| WHAT IS BEING ASKED |
Since the data must remain as supplied, reproduce it word for word.

INFORMATION SUPPLIED section start

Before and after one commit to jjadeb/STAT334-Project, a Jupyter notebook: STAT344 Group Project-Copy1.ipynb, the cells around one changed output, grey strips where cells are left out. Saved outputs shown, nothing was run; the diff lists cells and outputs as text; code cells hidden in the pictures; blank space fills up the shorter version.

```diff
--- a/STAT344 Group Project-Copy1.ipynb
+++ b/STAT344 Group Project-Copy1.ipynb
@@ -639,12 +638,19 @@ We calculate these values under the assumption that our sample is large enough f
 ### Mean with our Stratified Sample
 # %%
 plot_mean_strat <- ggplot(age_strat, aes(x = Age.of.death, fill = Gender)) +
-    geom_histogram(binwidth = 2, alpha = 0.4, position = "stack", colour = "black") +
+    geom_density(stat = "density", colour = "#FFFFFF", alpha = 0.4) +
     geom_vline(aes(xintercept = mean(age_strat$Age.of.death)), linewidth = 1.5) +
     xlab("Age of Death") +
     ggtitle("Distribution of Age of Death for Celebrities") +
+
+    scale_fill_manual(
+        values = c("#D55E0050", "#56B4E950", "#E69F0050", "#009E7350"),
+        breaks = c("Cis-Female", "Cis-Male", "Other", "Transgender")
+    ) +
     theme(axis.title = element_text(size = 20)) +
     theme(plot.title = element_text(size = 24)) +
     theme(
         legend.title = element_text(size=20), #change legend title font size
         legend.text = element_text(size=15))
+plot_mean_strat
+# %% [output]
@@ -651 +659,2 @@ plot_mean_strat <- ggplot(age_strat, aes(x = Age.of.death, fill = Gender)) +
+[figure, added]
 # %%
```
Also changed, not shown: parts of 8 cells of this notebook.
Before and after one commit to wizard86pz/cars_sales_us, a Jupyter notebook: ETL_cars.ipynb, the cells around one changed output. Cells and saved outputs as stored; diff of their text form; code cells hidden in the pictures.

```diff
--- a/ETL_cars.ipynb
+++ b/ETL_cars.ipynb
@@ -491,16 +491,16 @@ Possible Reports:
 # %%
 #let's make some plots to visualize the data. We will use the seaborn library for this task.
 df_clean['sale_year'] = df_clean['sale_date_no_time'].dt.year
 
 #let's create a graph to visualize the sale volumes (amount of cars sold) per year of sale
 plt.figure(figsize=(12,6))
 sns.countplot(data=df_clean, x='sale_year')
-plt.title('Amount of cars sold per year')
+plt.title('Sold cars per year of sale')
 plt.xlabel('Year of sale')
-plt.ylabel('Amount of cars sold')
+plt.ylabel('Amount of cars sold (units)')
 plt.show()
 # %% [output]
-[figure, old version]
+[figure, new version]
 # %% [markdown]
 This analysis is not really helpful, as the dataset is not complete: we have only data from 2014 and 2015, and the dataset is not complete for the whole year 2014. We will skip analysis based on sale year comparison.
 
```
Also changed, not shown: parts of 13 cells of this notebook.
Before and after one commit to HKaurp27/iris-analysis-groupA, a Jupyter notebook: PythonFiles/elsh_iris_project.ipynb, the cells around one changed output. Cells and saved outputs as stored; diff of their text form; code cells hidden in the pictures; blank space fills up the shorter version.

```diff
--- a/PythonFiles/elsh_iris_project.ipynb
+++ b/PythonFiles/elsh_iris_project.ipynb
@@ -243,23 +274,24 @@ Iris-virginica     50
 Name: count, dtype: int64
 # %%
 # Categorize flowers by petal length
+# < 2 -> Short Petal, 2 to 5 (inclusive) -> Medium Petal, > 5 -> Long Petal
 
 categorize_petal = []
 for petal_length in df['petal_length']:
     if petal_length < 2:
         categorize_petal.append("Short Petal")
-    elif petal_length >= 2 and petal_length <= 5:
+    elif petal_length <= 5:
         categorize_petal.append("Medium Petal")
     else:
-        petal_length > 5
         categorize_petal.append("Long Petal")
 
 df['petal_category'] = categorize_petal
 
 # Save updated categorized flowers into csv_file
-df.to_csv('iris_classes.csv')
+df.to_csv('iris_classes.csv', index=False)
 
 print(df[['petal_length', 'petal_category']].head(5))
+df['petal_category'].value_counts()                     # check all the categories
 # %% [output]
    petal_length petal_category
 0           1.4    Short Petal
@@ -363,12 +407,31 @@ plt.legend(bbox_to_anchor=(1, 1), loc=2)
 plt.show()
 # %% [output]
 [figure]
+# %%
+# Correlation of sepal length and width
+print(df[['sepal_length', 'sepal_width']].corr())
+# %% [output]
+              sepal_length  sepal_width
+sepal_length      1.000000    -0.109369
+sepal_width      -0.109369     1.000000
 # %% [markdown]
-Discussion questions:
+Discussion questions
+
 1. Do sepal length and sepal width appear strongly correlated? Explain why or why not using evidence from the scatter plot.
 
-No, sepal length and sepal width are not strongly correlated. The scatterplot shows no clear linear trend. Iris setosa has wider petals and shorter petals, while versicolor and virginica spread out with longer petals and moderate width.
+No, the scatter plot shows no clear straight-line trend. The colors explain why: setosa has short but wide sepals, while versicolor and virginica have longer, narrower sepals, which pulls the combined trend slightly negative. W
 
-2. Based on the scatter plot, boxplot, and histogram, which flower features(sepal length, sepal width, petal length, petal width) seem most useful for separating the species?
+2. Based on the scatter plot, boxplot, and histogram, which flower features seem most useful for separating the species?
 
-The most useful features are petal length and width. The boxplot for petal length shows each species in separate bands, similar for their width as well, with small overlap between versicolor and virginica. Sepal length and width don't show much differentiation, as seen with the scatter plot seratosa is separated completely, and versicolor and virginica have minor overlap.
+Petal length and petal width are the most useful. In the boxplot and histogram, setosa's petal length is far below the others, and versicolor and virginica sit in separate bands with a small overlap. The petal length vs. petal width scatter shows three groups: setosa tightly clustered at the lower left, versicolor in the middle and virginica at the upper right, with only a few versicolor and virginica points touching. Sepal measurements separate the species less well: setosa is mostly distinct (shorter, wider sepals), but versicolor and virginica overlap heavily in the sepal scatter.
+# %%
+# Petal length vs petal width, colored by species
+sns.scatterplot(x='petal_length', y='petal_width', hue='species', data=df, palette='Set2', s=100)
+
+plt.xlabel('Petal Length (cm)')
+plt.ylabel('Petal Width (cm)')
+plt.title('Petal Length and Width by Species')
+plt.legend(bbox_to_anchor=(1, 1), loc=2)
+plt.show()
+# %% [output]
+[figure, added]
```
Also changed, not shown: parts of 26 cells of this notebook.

INFORMATION SUPPLIED section end

| EXPECTED ANSWER |
Before and after one commit to jjadeb/STAT334-Project, a Jupyter notebook: STAT344 Group Project-Copy1.ipynb, the cells around one changed output, grey strips where cells are left out. Saved outputs shown, nothing was run; the diff lists cells and outputs as text; code cells hidden in the pictures; blank space fills up the shorter version.

```diff
--- a/STAT344 Group Project-Copy1.ipynb
+++ b/STAT344 Group Project-Copy1.ipynb
@@ -639,12 +638,19 @@ We calculate these values under the assumption that our sample is large enough f
 ### Mean with our Stratified Sample
 # %%
 plot_mean_strat <- ggplot(age_strat, aes(x = Age.of.death, fill = Gender)) +
-    geom_histogram(binwidth = 2, alpha = 0.4, position = "stack", colour = "black") +
+    geom_density(stat = "density", colour = "#FFFFFF", alpha = 0.4) +
     geom_vline(aes(xintercept = mean(age_strat$Age.of.death)), linewidth = 1.5) +
     xlab("Age of Death") +
     ggtitle("Distribution of Age of Death for Celebrities") +
+
+    scale_fill_manual(
+        values = c("#D55E0050", "#56B4E950", "#E69F0050", "#009E7350"),
+        breaks = c("Cis-Female", "Cis-Male", "Other", "Transgender")
+    ) +
     theme(axis.title = element_text(size = 20)) +
     theme(plot.title = element_text(size = 24)) +
     theme(
         legend.title = element_text(size=20), #change legend title font size
         legend.text = element_text(size=15))
+plot_mean_strat
+# %% [output]
@@ -651 +659,2 @@ plot_mean_strat <- ggplot(age_strat, aes(x = Age.of.death, fill = Gender)) +
+[figure, added]
 # %%
```
Also changed, not shown: parts of 8 cells of this notebook.
Before and after one commit to wizard86pz/cars_sales_us, a Jupyter notebook: ETL_cars.ipynb, the cells around one changed output. Cells and saved outputs as stored; diff of their text form; code cells hidden in the pictures.

```diff
--- a/ETL_cars.ipynb
+++ b/ETL_cars.ipynb
@@ -491,16 +491,16 @@ Possible Reports:
 # %%
 #let's make some plots to visualize the data. We will use the seaborn library for this task.
 df_clean['sale_year'] = df_clean['sale_date_no_time'].dt.year
 
 #let's create a graph to visualize the sale volumes (amount of cars sold) per year of sale
 plt.figure(figsize=(12,6))
 sns.countplot(data=df_clean, x='sale_year')
-plt.title('Amount of cars sold per year')
+plt.title('Sold cars per year of sale')
 plt.xlabel('Year of sale')
-plt.ylabel('Amount of cars sold')
+plt.ylabel('Amount of cars sold (units)')
 plt.show()
 # %% [output]
-[figure, old version]
+[figure, new version]
 # %% [markdown]
 This analysis is not really helpful, as the dataset is not complete: we have only data from 2014 and 2015, and the dataset is not complete for the whole year 2014. We will skip analysis based on sale year comparison.
 
```
Also changed, not shown: parts of 13 cells of this notebook.
Before and after one commit to HKaurp27/iris-analysis-groupA, a Jupyter notebook: PythonFiles/elsh_iris_project.ipynb, the cells around one changed output. Cells and saved outputs as stored; diff of their text form; code cells hidden in the pictures; blank space fills up the shorter version.

```diff
--- a/PythonFiles/elsh_iris_project.ipynb
+++ b/PythonFiles/elsh_iris_project.ipynb
@@ -243,23 +274,24 @@ Iris-virginica     50
 Name: count, dtype: int64
 # %%
 # Categorize flowers by petal length
+# < 2 -> Short Petal, 2 to 5 (inclusive) -> Medium Petal, > 5 -> Long Petal
 
 categorize_petal = []
 for petal_length in df['petal_length']:
     if petal_length < 2:
         categorize_petal.append("Short Petal")
-    elif petal_length >= 2 and petal_length <= 5:
+    elif petal_length <= 5:
         categorize_petal.append("Medium Petal")
     else:
-        petal_length > 5
         categorize_petal.append("Long Petal")
 
 df['petal_category'] = categorize_petal
 
 # Save updated categorized flowers into csv_file
-df.to_csv('iris_classes.csv')
+df.to_csv('iris_classes.csv', index=False)
 
 print(df[['petal_length', 'petal_category']].head(5))
+df['petal_category'].value_counts()                     # check all the categories
 # %% [output]
    petal_length petal_category
 0           1.4    Short Petal
@@ -363,12 +407,31 @@ plt.legend(bbox_to_anchor=(1, 1), loc=2)
 plt.show()
 # %% [output]
 [figure]
+# %%
+# Correlation of sepal length and width
+print(df[['sepal_length', 'sepal_width']].corr())
+# %% [output]
+              sepal_length  sepal_width
+sepal_length      1.000000    -0.109369
+sepal_width      -0.109369     1.000000
 # %% [markdown]
-Discussion questions:
+Discussion questions
+
 1. Do sepal length and sepal width appear strongly correlated? Explain why or why not using evidence from the scatter plot.
 
-No, sepal length and sepal width are not strongly correlated. The scatterplot shows no clear linear trend. Iris setosa has wider petals and shorter petals, while versicolor and virginica spread out with longer petals and moderate width.
+No, the scatter plot shows no clear straight-line trend. The colors explain why: setosa has short but wide sepals, while versicolor and virginica have longer, narrower sepals, which pulls the combined trend slightly negative. W
 
-2. Based on the scatter plot, boxplot, and histogram, which flower features(sepal length, sepal width, petal length, petal width) seem most useful for separating the species?
+2. Based on the scatter plot, boxplot, and histogram, which flower features seem most useful for separating the species?
 
-The most useful features are petal length and width. The boxplot for petal length shows each species in separate bands, similar for their width as well, with small overlap between versicolor and virginica. Sepal length and width don't show much differentiation, as seen with the scatter plot seratosa is separated completely, and versicolor and virginica have minor overlap.
+Petal length and petal width are the most useful. In the boxplot and histogram, setosa's petal length is far below the others, and versicolor and virginica sit in separate bands with a small overlap. The petal length vs. petal width scatter shows three groups: setosa tightly clustered at the lower left, versicolor in the middle and virginica at the upper right, with only a few versicolor and virginica points touching. Sepal measurements separate the species less well: setosa is mostly distinct (shorter, wider sepals), but versicolor and virginica overlap heavily in the sepal scatter.
+# %%
+# Petal length vs petal width, colored by species
+sns.scatterplot(x='petal_length', y='petal_width', hue='species', data=df, palette='Set2', s=100)
+
+plt.xlabel('Petal Length (cm)')
+plt.ylabel('Petal Width (cm)')
+plt.title('Petal Length and Width by Species')
+plt.legend(bbox_to_anchor=(1, 1), loc=2)
+plt.show()
+# %% [output]
+[figure, added]
```
Also changed, not shown: parts of 26 cells of this notebook.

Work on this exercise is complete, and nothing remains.